[Supplied material]

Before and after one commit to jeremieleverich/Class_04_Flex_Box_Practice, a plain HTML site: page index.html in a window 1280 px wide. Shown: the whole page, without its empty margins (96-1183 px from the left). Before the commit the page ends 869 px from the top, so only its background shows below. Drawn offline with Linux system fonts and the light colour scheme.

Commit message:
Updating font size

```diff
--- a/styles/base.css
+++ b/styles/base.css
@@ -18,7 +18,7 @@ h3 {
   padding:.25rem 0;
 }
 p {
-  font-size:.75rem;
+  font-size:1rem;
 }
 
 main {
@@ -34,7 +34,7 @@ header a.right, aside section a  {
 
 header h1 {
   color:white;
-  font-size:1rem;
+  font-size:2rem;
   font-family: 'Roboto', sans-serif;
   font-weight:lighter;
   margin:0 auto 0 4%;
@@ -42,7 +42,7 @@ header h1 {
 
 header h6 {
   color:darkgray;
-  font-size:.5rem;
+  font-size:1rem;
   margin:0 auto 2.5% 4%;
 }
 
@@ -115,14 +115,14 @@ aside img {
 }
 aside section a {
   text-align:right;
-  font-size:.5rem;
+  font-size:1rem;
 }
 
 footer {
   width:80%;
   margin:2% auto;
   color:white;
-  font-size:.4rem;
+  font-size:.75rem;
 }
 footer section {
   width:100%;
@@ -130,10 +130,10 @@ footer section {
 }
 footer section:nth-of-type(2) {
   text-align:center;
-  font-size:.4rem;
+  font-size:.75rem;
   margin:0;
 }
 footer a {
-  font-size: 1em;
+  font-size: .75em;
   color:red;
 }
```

[/Supplied material]
[Supplied material]

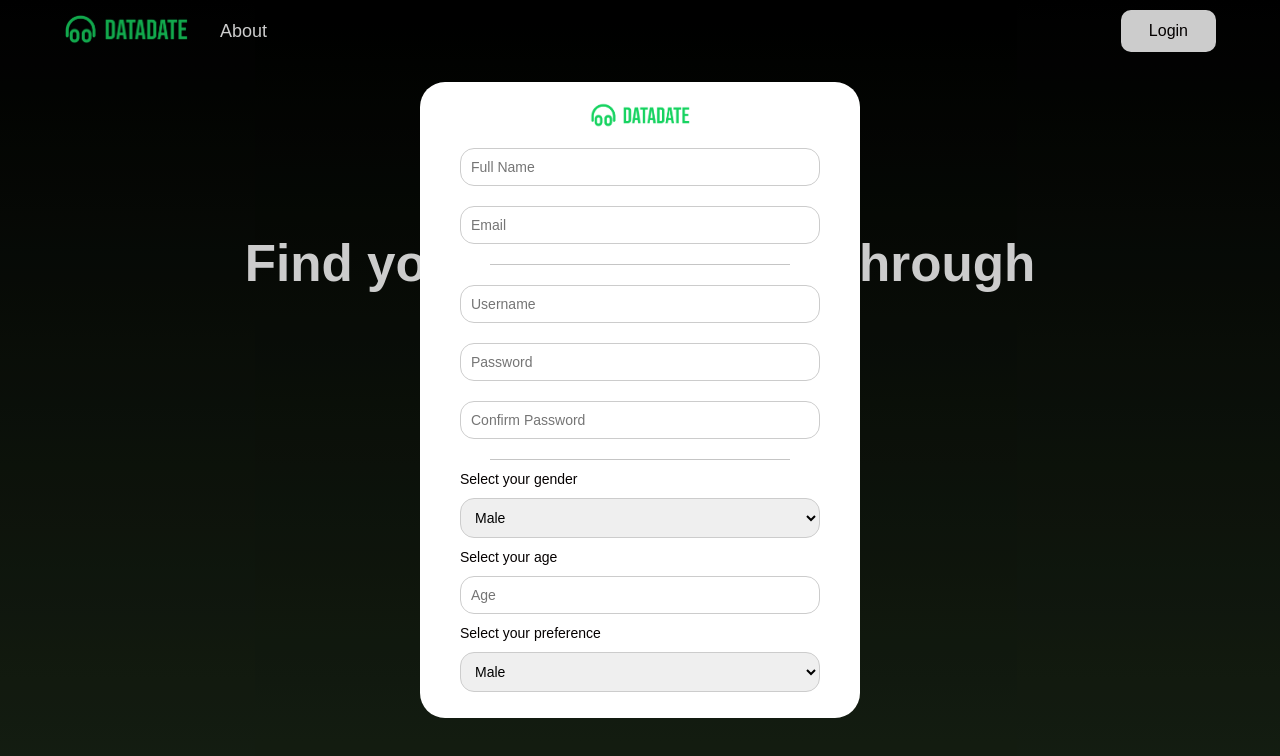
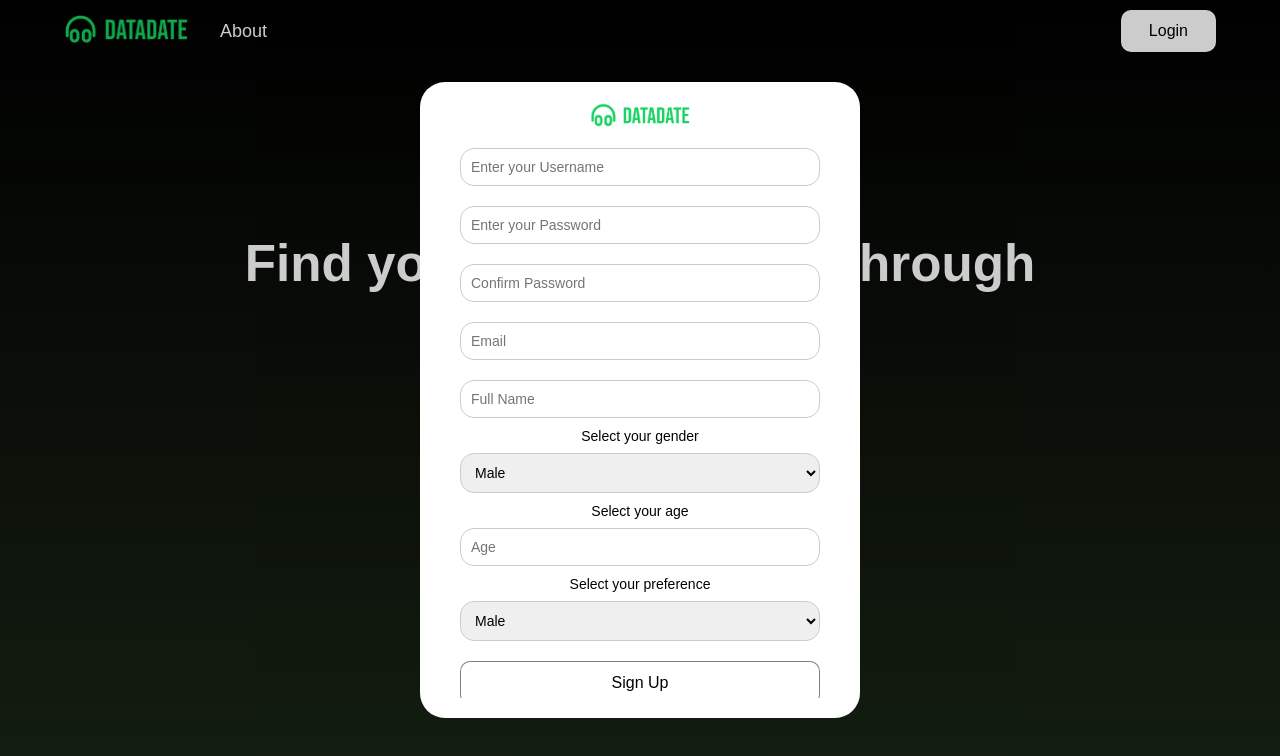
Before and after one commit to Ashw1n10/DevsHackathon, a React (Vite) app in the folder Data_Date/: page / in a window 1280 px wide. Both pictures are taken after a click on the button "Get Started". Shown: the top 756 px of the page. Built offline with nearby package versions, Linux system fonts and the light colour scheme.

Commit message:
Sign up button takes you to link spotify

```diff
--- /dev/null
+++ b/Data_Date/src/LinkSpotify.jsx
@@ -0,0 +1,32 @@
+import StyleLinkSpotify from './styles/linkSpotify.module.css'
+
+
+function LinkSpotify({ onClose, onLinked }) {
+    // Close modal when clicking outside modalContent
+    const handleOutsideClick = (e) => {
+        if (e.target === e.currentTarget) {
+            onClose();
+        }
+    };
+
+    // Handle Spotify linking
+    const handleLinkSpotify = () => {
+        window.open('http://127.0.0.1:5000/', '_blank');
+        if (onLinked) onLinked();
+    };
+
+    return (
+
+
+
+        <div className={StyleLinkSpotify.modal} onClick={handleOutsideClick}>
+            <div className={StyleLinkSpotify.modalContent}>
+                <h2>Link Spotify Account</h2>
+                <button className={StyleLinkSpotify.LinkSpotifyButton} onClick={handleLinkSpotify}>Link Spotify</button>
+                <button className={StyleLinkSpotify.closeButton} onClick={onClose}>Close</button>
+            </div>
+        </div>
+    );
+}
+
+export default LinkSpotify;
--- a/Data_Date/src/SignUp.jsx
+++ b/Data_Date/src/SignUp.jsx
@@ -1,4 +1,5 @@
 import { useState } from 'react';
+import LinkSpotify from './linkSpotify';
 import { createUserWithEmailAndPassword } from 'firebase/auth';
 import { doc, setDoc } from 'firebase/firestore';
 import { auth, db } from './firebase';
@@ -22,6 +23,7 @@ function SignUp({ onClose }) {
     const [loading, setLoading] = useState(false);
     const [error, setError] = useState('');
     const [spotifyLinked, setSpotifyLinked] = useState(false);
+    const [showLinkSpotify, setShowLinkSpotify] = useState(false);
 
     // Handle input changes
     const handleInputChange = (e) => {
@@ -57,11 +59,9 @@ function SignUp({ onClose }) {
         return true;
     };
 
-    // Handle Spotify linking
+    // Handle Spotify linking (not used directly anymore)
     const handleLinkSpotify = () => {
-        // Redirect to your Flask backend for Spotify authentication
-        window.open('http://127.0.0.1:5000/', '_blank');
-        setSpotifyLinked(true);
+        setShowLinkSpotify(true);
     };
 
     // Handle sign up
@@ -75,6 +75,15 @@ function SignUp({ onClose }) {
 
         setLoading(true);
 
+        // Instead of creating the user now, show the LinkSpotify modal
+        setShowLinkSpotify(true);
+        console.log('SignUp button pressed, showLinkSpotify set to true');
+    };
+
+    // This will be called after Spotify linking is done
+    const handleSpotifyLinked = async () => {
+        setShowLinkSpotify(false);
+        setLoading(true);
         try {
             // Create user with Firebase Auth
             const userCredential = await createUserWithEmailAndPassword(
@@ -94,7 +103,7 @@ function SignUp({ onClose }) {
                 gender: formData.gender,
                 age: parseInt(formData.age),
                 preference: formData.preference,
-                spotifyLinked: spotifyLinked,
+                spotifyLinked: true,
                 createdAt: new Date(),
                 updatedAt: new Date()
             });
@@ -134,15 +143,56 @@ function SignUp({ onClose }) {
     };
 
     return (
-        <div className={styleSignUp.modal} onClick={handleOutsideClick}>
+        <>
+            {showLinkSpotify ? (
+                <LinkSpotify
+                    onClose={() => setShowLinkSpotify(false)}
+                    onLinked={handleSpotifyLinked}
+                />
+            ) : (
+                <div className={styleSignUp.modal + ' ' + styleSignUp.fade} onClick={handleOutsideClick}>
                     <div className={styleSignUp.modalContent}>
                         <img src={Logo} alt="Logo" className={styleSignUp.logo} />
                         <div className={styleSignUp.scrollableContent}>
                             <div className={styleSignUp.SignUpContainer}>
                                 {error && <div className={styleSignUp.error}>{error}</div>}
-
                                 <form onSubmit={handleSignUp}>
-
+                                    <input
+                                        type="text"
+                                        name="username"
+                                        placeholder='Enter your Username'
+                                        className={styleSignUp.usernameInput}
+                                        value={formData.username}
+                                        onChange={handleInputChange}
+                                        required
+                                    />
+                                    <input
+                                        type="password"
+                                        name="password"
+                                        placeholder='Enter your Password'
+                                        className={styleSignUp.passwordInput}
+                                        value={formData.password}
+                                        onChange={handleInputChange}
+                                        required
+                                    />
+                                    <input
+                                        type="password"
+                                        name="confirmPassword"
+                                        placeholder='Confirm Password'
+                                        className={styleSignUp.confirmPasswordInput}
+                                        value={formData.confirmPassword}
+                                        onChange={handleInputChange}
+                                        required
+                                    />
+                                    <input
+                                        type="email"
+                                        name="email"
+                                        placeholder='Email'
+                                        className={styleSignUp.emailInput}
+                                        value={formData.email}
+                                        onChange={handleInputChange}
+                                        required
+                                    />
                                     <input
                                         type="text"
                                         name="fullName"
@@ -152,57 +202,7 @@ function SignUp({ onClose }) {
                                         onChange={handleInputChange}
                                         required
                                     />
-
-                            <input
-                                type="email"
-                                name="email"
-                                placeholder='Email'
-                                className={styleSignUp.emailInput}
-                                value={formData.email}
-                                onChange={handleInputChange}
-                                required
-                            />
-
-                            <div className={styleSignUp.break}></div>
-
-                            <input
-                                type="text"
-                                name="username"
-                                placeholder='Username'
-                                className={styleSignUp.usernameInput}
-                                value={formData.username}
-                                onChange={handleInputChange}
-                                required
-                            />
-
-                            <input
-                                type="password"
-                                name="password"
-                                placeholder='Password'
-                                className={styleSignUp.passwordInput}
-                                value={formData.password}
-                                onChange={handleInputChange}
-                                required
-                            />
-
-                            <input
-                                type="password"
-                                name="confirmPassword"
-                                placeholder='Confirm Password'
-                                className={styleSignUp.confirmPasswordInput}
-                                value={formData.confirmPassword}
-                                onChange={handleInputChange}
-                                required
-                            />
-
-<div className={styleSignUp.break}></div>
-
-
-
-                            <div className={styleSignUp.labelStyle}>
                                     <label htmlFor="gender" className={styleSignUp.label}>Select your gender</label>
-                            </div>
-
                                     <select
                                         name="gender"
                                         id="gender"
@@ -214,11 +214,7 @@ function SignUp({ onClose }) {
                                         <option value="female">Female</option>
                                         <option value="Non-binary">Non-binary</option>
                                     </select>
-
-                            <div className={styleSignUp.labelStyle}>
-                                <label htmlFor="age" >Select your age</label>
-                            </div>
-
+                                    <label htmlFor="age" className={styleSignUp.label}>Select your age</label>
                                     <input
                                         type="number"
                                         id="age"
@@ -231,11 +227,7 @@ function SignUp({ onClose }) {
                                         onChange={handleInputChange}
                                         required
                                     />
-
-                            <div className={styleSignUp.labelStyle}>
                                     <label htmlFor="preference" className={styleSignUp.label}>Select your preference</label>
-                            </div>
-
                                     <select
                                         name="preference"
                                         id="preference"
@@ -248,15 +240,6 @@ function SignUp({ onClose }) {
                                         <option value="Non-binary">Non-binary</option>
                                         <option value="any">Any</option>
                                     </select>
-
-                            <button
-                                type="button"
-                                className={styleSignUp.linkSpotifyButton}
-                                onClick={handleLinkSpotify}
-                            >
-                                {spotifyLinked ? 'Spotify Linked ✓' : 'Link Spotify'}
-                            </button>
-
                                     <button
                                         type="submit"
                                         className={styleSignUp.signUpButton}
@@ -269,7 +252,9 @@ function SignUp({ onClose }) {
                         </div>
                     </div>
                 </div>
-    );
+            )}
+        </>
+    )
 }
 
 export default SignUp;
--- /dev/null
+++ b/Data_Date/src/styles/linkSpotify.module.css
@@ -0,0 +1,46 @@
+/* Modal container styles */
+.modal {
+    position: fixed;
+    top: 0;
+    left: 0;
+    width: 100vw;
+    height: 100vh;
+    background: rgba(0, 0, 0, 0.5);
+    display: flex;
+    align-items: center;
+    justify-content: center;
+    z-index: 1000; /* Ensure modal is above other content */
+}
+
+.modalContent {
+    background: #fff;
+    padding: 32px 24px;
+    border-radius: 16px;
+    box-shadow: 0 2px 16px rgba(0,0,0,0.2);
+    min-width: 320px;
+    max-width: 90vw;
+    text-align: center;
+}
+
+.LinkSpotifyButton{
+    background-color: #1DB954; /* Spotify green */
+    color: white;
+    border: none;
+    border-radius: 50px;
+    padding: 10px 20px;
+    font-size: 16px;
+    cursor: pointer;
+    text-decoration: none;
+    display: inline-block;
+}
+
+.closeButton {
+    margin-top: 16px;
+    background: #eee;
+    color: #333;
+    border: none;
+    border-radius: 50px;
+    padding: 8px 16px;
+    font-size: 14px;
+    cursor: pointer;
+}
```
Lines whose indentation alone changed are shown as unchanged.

[/Supplied material]

Task brief:
Show all lines above holding "align".

Result for this task:
   text-align:right;
   text-align:center;
+    align-items: center;
+    text-align: center;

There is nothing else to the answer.